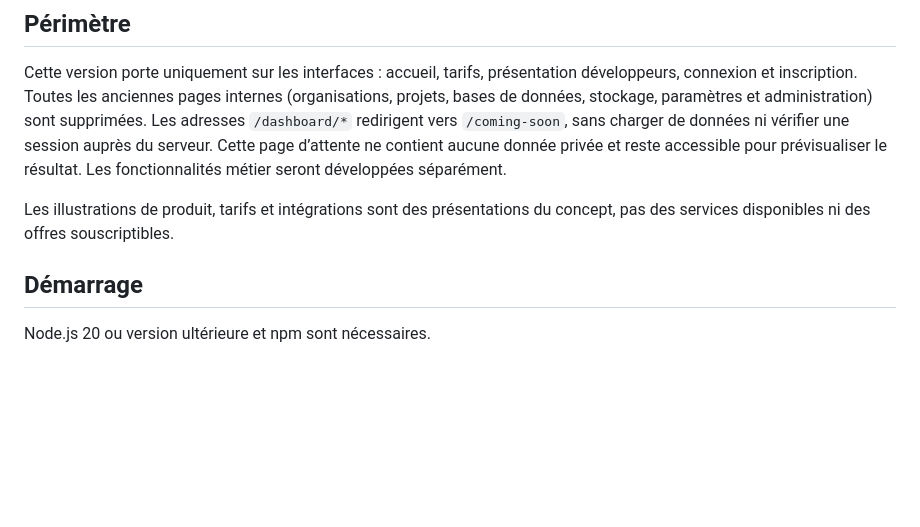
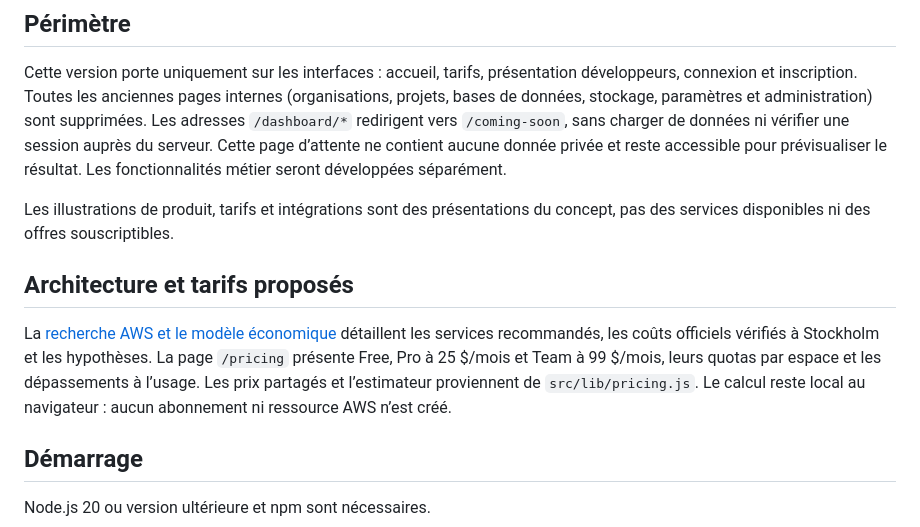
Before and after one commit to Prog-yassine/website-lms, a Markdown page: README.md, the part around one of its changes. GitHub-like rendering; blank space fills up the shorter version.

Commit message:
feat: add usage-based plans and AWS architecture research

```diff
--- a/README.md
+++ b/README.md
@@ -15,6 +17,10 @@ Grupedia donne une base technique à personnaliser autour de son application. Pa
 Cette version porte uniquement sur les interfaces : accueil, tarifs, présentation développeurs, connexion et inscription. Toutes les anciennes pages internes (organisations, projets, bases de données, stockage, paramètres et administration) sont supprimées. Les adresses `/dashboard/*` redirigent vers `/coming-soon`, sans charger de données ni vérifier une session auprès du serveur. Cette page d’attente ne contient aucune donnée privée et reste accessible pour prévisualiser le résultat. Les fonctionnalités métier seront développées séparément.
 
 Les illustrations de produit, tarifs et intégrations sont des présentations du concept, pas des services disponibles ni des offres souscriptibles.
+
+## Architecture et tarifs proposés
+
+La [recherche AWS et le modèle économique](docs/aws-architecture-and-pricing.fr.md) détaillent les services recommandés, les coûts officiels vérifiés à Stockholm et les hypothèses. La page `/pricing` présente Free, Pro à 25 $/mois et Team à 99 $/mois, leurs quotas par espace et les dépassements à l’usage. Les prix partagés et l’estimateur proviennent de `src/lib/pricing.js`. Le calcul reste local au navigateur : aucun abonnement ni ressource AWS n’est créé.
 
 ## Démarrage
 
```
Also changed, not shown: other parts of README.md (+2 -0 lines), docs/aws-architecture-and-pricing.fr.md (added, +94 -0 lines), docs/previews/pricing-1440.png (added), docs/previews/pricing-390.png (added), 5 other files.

··········

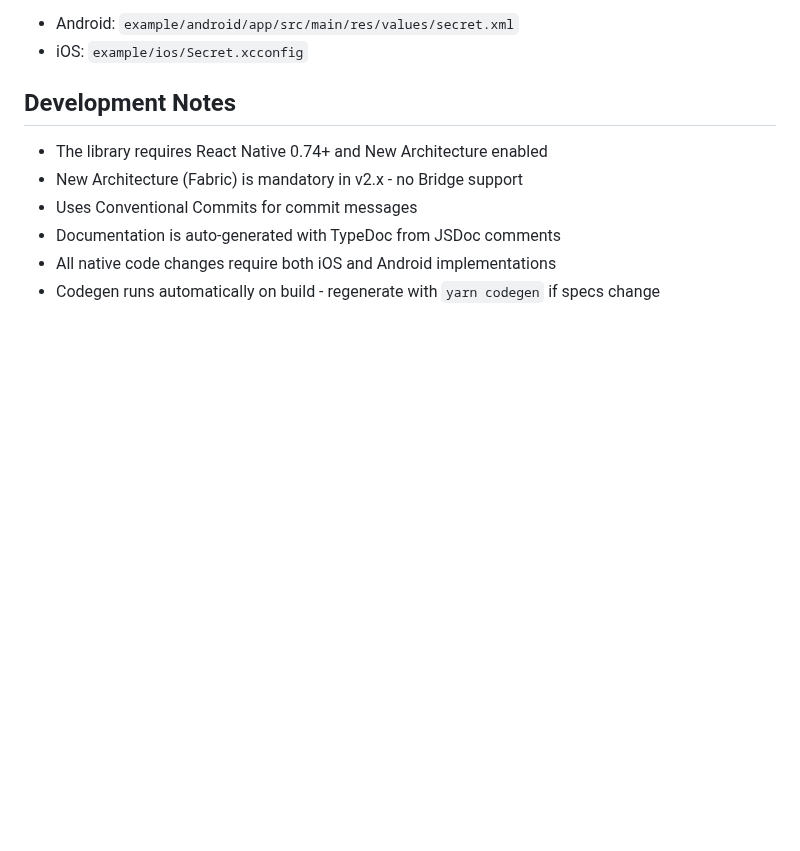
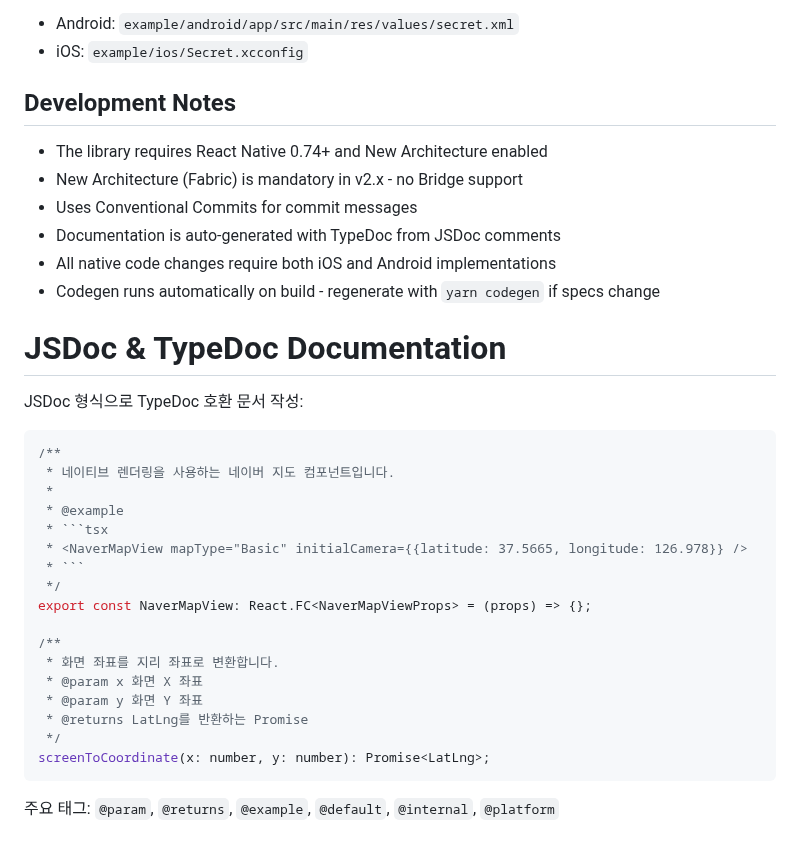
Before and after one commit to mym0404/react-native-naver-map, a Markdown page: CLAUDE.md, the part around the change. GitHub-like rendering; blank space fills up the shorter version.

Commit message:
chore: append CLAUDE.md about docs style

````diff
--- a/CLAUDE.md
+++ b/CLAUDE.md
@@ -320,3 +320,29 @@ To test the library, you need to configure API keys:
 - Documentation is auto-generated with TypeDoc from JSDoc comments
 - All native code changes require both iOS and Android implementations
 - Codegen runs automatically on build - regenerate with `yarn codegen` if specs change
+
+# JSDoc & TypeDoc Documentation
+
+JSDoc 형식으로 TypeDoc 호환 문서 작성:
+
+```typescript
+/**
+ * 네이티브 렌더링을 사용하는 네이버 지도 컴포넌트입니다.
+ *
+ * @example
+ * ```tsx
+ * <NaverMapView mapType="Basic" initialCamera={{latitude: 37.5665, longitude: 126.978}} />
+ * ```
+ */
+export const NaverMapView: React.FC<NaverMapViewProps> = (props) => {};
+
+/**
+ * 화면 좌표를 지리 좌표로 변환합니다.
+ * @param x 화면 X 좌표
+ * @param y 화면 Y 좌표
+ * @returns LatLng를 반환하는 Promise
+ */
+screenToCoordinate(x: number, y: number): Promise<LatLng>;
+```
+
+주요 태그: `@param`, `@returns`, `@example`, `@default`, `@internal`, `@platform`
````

··········

Problem requirements -
Every line where "CLAUDE" appears must be returned from the listing above.

Answer to the exercise -
Before and after one commit to mym0404/react-native-naver-map, a Markdown page: CLAUDE.md, the part around the change. GitHub-like rendering; blank space fills up the shorter version.
chore: append CLAUDE.md about docs style
--- a/CLAUDE.md
+++ b/CLAUDE.md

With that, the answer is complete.